TASK OBJECTIVE - Write the data out again exactly, with every picture removed.

**** ENTRIES SHOWN

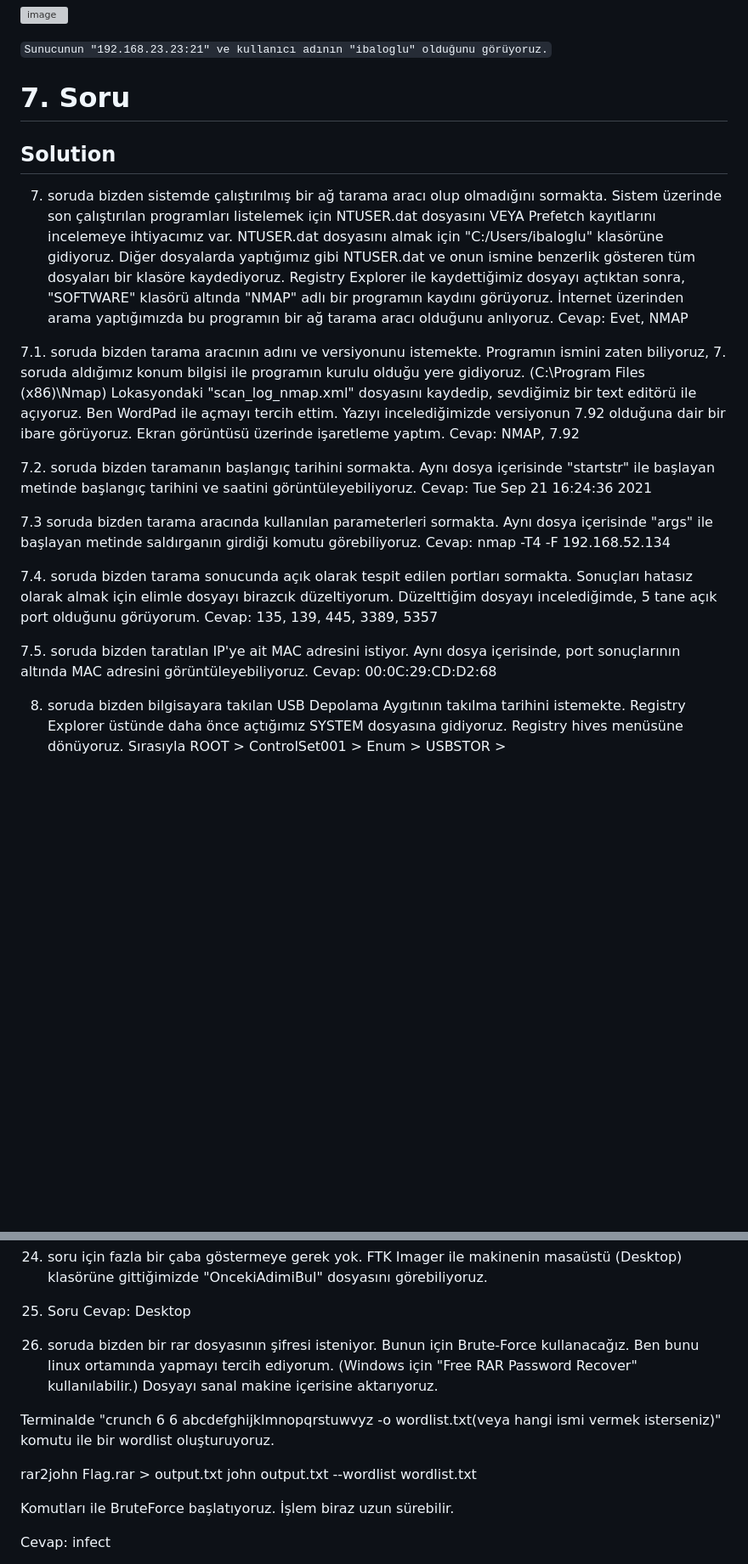
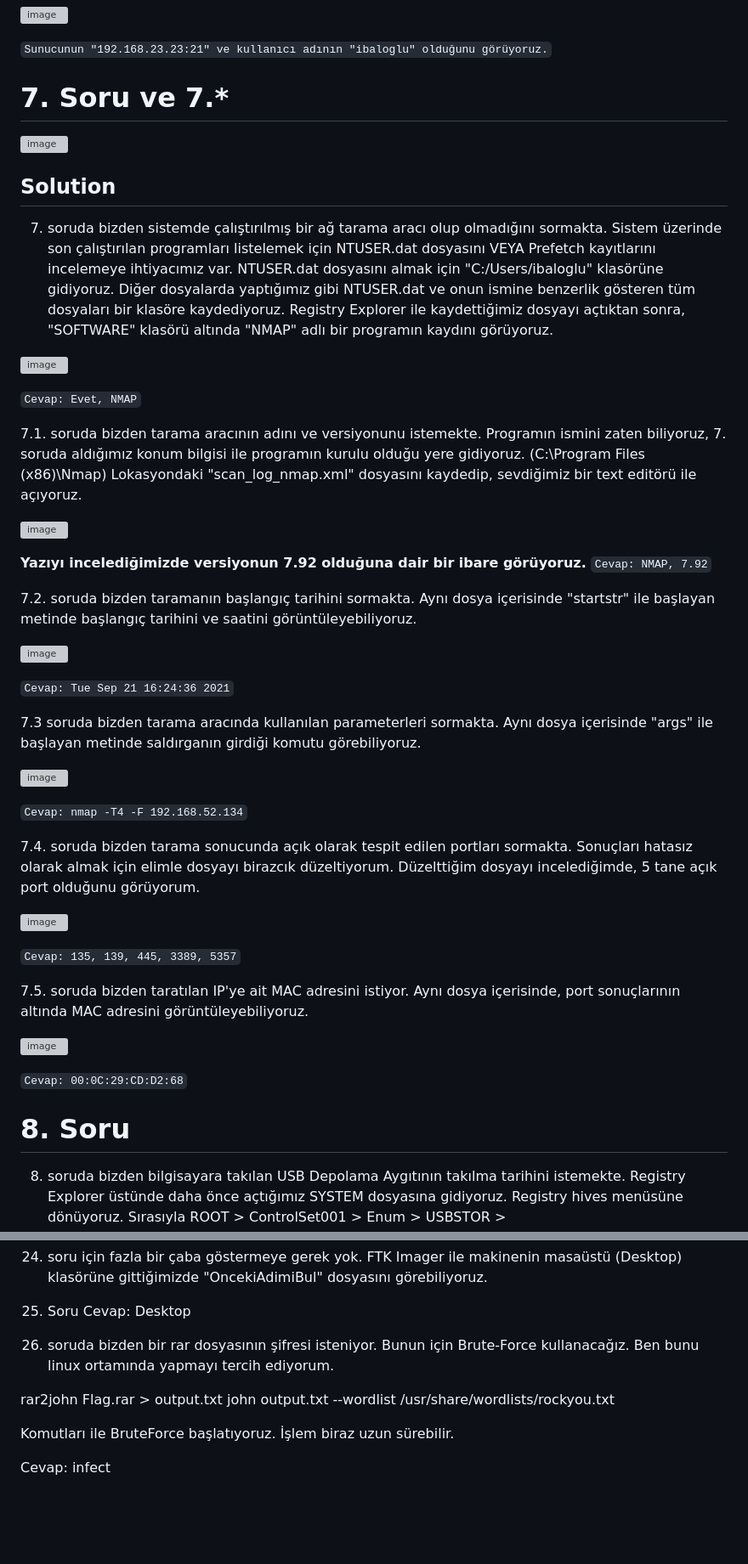
Before and after one commit to jackalkarlos/CTF-Writeups-and-Scripts, a Markdown page: İbrahim Baloğlu DFIR CTF/README.MD, 2 parts joined by grey strips. Shown at 85% size. Rendered like a GitHub page; blank space fills up the shorter version; grey boxes are pictures that could not be loaded.

````diff
--- a/İbrahim Baloğlu DFIR CTF/README.MD
+++ b/İbrahim Baloğlu DFIR CTF/README.MD
@@ -123,29 +123,52 @@ Bunun için sunucu kayıtlarının tutulduğu dosyayı bulmamız gerekiyor. Loka
 
 ```Sunucunun "192.168.23.23:21" ve kullanıcı adının "ibaloglu" olduğunu görüyoruz.```
 
-# 7. Soru
+# 7. Soru ve 7.*
+
+![image](https://github.com/jackalkarlos/CTF-Writeups-and-Scripts/assets/88983987/33c41c2b-93c9-41e1-9058-9c0a8e425bba)
 
 ## Solution
+
 7. soruda bizden sistemde çalıştırılmış bir ağ tarama aracı olup olmadığını sormakta.
 Sistem üzerinde son çalıştırılan programları listelemek için NTUSER.dat dosyasını VEYA Prefetch kayıtlarını incelemeye ihtiyacımız var. NTUSER.dat dosyasını almak için "C:/Users/ibaloglu" klasörüne gidiyoruz. Diğer dosyalarda yaptığımız gibi NTUSER.dat ve onun ismine benzerlik gösteren tüm dosyaları bir klasöre kaydediyoruz.
-Registry Explorer ile kaydettiğimiz dosyayı açtıktan sonra, "SOFTWARE" klasörü altında "NMAP" adlı bir programın kaydını görüyoruz. İnternet üzerinden arama yaptığımızda bu programın bir ağ tarama aracı olduğunu anlıyoruz.
-Cevap: Evet, NMAP
+Registry Explorer ile kaydettiğimiz dosyayı açtıktan sonra, "SOFTWARE" klasörü altında "NMAP" adlı bir programın kaydını görüyoruz.
 
-7.1. soruda bizden tarama aracının adını ve versiyonunu istemekte. Programın ismini zaten biliyoruz, 7. soruda aldığımız konum bilgisi ile programın kurulu olduğu yere gidiyoruz. (C:\Program Files (x86)\Nmap) Lokasyondaki "scan_log_nmap.xml" dosyasını kaydedip, sevdiğimiz bir text editörü ile açıyoruz. Ben WordPad ile açmayı tercih ettim.
-Yazıyı incelediğimizde versiyonun 7.92 olduğuna dair bir ibare görüyoruz. Ekran görüntüsü üzerinde işaretleme yaptım.
-Cevap: NMAP, 7.92
+![image](https://github.com/jackalkarlos/CTF-Writeups-and-Scripts/assets/88983987/1f52501b-4816-4ae1-ad0e-f776ba3be585)
+
+```Cevap: Evet, NMAP```
+
+7.1. soruda bizden tarama aracının adını ve versiyonunu istemekte. Programın ismini zaten biliyoruz, 7. soruda aldığımız konum bilgisi ile programın kurulu olduğu yere gidiyoruz. (C:\Program Files (x86)\Nmap) Lokasyondaki "scan_log_nmap.xml" dosyasını kaydedip, sevdiğimiz bir text editörü ile açıyoruz.
+
+![image](https://github.com/jackalkarlos/CTF-Writeups-and-Scripts/assets/88983987/7dc6b7bb-6c79-4f27-9788-b497ccb419a9)
+
+<b>Yazıyı incelediğimizde versiyonun 7.92 olduğuna dair bir ibare görüyoruz. </b>
+```Cevap: NMAP, 7.92```
 
 7.2. soruda bizden taramanın başlangıç tarihini sormakta. Aynı dosya içerisinde "startstr" ile başlayan metinde başlangıç tarihini ve saatini görüntüleyebiliyoruz.
-Cevap: Tue Sep 21 16:24:36 2021
+
+![image](https://github.com/jackalkarlos/CTF-Writeups-and-Scripts/assets/88983987/253b8302-10c0-49f9-86dc-ee289afd7b84)
+
+```Cevap: Tue Sep 21 16:24:36 2021```
 
 7.3 soruda bizden tarama aracında kullanılan parameterleri sormakta. Aynı dosya içerisinde "args" ile başlayan metinde saldırganın girdiği komutu görebiliyoruz.
-Cevap: nmap -T4 -F 192.168.52.134
+
+![image](https://github.com/jackalkarlos/CTF-Writeups-and-Scripts/assets/88983987/7d887bab-fd3e-4ba4-b517-4f996996b990)
+
+```Cevap: nmap -T4 -F 192.168.52.134```
 
 7.4. soruda bizden tarama sonucunda açık olarak tespit edilen portları sormakta. Sonuçları hatasız olarak almak için elimle dosyayı birazcık düzeltiyorum. Düzelttiğim dosyayı incelediğimde, 5 tane açık port olduğunu görüyorum.
-Cevap: 135, 139, 445, 3389, 5357
+
+![image](https://github.com/jackalkarlos/CTF-Writeups-and-Scripts/assets/88983987/6d9a7e39-1b02-4172-8146-76f765d9f4a7)
+
+```Cevap: 135, 139, 445, 3389, 5357```
 
 7.5. soruda bizden taratılan IP'ye ait MAC adresini istiyor. Aynı dosya içerisinde, port sonuçlarının altında MAC adresini görüntüleyebiliyoruz.
-Cevap: 00:0C:29:CD:D2:68
+
+![image](https://github.com/jackalkarlos/CTF-Writeups-and-Scripts/assets/88983987/fad503cd-04fe-47bb-841f-c6764b7b0652)
+
+```Cevap: 00:0C:29:CD:D2:68```
+
+# 8. Soru
 
 8. soruda bizden bilgisayara takılan USB Depolama Aygıtının takılma tarihini istemekte.
 Registry Explorer üstünde daha önce açtığımız SYSTEM dosyasına gidiyoruz. Registry hives menüsüne dönüyoruz. Sırasıyla
@@ -245,12 +268,10 @@ Aynı satırda değiştirilme tarihini görüyoruz.
 
 24. Soru Cevap: Desktop
 
-25. soruda bizden bir rar dosyasının şifresi isteniyor. Bunun için Brute-Force kullanacağız. Ben bunu linux ortamında yapmayı tercih ediyorum. (Windows için "Free RAR Password Recover" kullanılabilir.) Dosyayı sanal makine içerisine aktarıyoruz.
-
-Terminalde "crunch 6 6 abcdefghijklmnopqrstuwvyz -o wordlist.txt(veya hangi ismi vermek isterseniz)" komutu ile bir wordlist oluşturuyoruz.
+25. soruda bizden bir rar dosyasının şifresi isteniyor. Bunun için Brute-Force kullanacağız. Ben bunu linux ortamında yapmayı tercih ediyorum.
 
 rar2john Flag.rar > output.txt
-john output.txt --wordlist wordlist.txt
+john output.txt --wordlist /usr/share/wordlists/rockyou.txt
 
 Komutları ile BruteForce başlatıyoruz. İşlem biraz uzun sürebilir.
 
````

********

SOLVED EXERCISE -
Before and after one commit to jackalkarlos/CTF-Writeups-and-Scripts, a Markdown page: İbrahim Baloğlu DFIR CTF/README.MD, 2 parts joined by grey strips. Shown at 85% size. Rendered like a GitHub page; blank space fills up the shorter version; grey boxes are pictures that could not be loaded.

````diff
--- a/İbrahim Baloğlu DFIR CTF/README.MD
+++ b/İbrahim Baloğlu DFIR CTF/README.MD
@@ -123,29 +123,52 @@ Bunun için sunucu kayıtlarının tutulduğu dosyayı bulmamız gerekiyor. Loka
 
 ```Sunucunun "192.168.23.23:21" ve kullanıcı adının "ibaloglu" olduğunu görüyoruz.```
 
-# 7. Soru
+# 7. Soru ve 7.*
+
+![image](https://github.com/jackalkarlos/CTF-Writeups-and-Scripts/assets/88983987/33c41c2b-93c9-41e1-9058-9c0a8e425bba)
 
 ## Solution
+
 7. soruda bizden sistemde çalıştırılmış bir ağ tarama aracı olup olmadığını sormakta.
 Sistem üzerinde son çalıştırılan programları listelemek için NTUSER.dat dosyasını VEYA Prefetch kayıtlarını incelemeye ihtiyacımız var. NTUSER.dat dosyasını almak için "C:/Users/ibaloglu" klasörüne gidiyoruz. Diğer dosyalarda yaptığımız gibi NTUSER.dat ve onun ismine benzerlik gösteren tüm dosyaları bir klasöre kaydediyoruz.
-Registry Explorer ile kaydettiğimiz dosyayı açtıktan sonra, "SOFTWARE" klasörü altında "NMAP" adlı bir programın kaydını görüyoruz. İnternet üzerinden arama yaptığımızda bu programın bir ağ tarama aracı olduğunu anlıyoruz.
-Cevap: Evet, NMAP
+Registry Explorer ile kaydettiğimiz dosyayı açtıktan sonra, "SOFTWARE" klasörü altında "NMAP" adlı bir programın kaydını görüyoruz.
 
-7.1. soruda bizden tarama aracının adını ve versiyonunu istemekte. Programın ismini zaten biliyoruz, 7. soruda aldığımız konum bilgisi ile programın kurulu olduğu yere gidiyoruz. (C:\Program Files (x86)\Nmap) Lokasyondaki "scan_log_nmap.xml" dosyasını kaydedip, sevdiğimiz bir text editörü ile açıyoruz. Ben WordPad ile açmayı tercih ettim.
-Yazıyı incelediğimizde versiyonun 7.92 olduğuna dair bir ibare görüyoruz. Ekran görüntüsü üzerinde işaretleme yaptım.
-Cevap: NMAP, 7.92
+![image](https://github.com/jackalkarlos/CTF-Writeups-and-Scripts/assets/88983987/1f52501b-4816-4ae1-ad0e-f776ba3be585)
+
+```Cevap: Evet, NMAP```
+
+7.1. soruda bizden tarama aracının adını ve versiyonunu istemekte. Programın ismini zaten biliyoruz, 7. soruda aldığımız konum bilgisi ile programın kurulu olduğu yere gidiyoruz. (C:\Program Files (x86)\Nmap) Lokasyondaki "scan_log_nmap.xml" dosyasını kaydedip, sevdiğimiz bir text editörü ile açıyoruz.
+
+![image](https://github.com/jackalkarlos/CTF-Writeups-and-Scripts/assets/88983987/7dc6b7bb-6c79-4f27-9788-b497ccb419a9)
+
+<b>Yazıyı incelediğimizde versiyonun 7.92 olduğuna dair bir ibare görüyoruz. </b>
+```Cevap: NMAP, 7.92```
 
 7.2. soruda bizden taramanın başlangıç tarihini sormakta. Aynı dosya içerisinde "startstr" ile başlayan metinde başlangıç tarihini ve saatini görüntüleyebiliyoruz.
-Cevap: Tue Sep 21 16:24:36 2021
+
+![image](https://github.com/jackalkarlos/CTF-Writeups-and-Scripts/assets/88983987/253b8302-10c0-49f9-86dc-ee289afd7b84)
+
+```Cevap: Tue Sep 21 16:24:36 2021```
 
 7.3 soruda bizden tarama aracında kullanılan parameterleri sormakta. Aynı dosya içerisinde "args" ile başlayan metinde saldırganın girdiği komutu görebiliyoruz.
-Cevap: nmap -T4 -F 192.168.52.134
+
+![image](https://github.com/jackalkarlos/CTF-Writeups-and-Scripts/assets/88983987/7d887bab-fd3e-4ba4-b517-4f996996b990)
+
+```Cevap: nmap -T4 -F 192.168.52.134```
 
 7.4. soruda bizden tarama sonucunda açık olarak tespit edilen portları sormakta. Sonuçları hatasız olarak almak için elimle dosyayı birazcık düzeltiyorum. Düzelttiğim dosyayı incelediğimde, 5 tane açık port olduğunu görüyorum.
-Cevap: 135, 139, 445, 3389, 5357
+
+![image](https://github.com/jackalkarlos/CTF-Writeups-and-Scripts/assets/88983987/6d9a7e39-1b02-4172-8146-76f765d9f4a7)
+
+```Cevap: 135, 139, 445, 3389, 5357```
 
 7.5. soruda bizden taratılan IP'ye ait MAC adresini istiyor. Aynı dosya içerisinde, port sonuçlarının altında MAC adresini görüntüleyebiliyoruz.
-Cevap: 00:0C:29:CD:D2:68
+
+![image](https://github.com/jackalkarlos/CTF-Writeups-and-Scripts/assets/88983987/fad503cd-04fe-47bb-841f-c6764b7b0652)
+
+```Cevap: 00:0C:29:CD:D2:68```
+
+# 8. Soru
 
 8. soruda bizden bilgisayara takılan USB Depolama Aygıtının takılma tarihini istemekte.
 Registry Explorer üstünde daha önce açtığımız SYSTEM dosyasına gidiyoruz. Registry hives menüsüne dönüyoruz. Sırasıyla
@@ -245,12 +268,10 @@ Aynı satırda değiştirilme tarihini görüyoruz.
 
 24. Soru Cevap: Desktop
 
-25. soruda bizden bir rar dosyasının şifresi isteniyor. Bunun için Brute-Force kullanacağız. Ben bunu linux ortamında yapmayı tercih ediyorum. (Windows için "Free RAR Password Recover" kullanılabilir.) Dosyayı sanal makine içerisine aktarıyoruz.
-
-Terminalde "crunch 6 6 abcdefghijklmnopqrstuwvyz -o wordlist.txt(veya hangi ismi vermek isterseniz)" komutu ile bir wordlist oluşturuyoruz.
+25. soruda bizden bir rar dosyasının şifresi isteniyor. Bunun için Brute-Force kullanacağız. Ben bunu linux ortamında yapmayı tercih ediyorum.
 
 rar2john Flag.rar > output.txt
-john output.txt --wordlist wordlist.txt
+john output.txt --wordlist /usr/share/wordlists/rockyou.txt
 
 Komutları ile BruteForce başlatıyoruz. İşlem biraz uzun sürebilir.
 
````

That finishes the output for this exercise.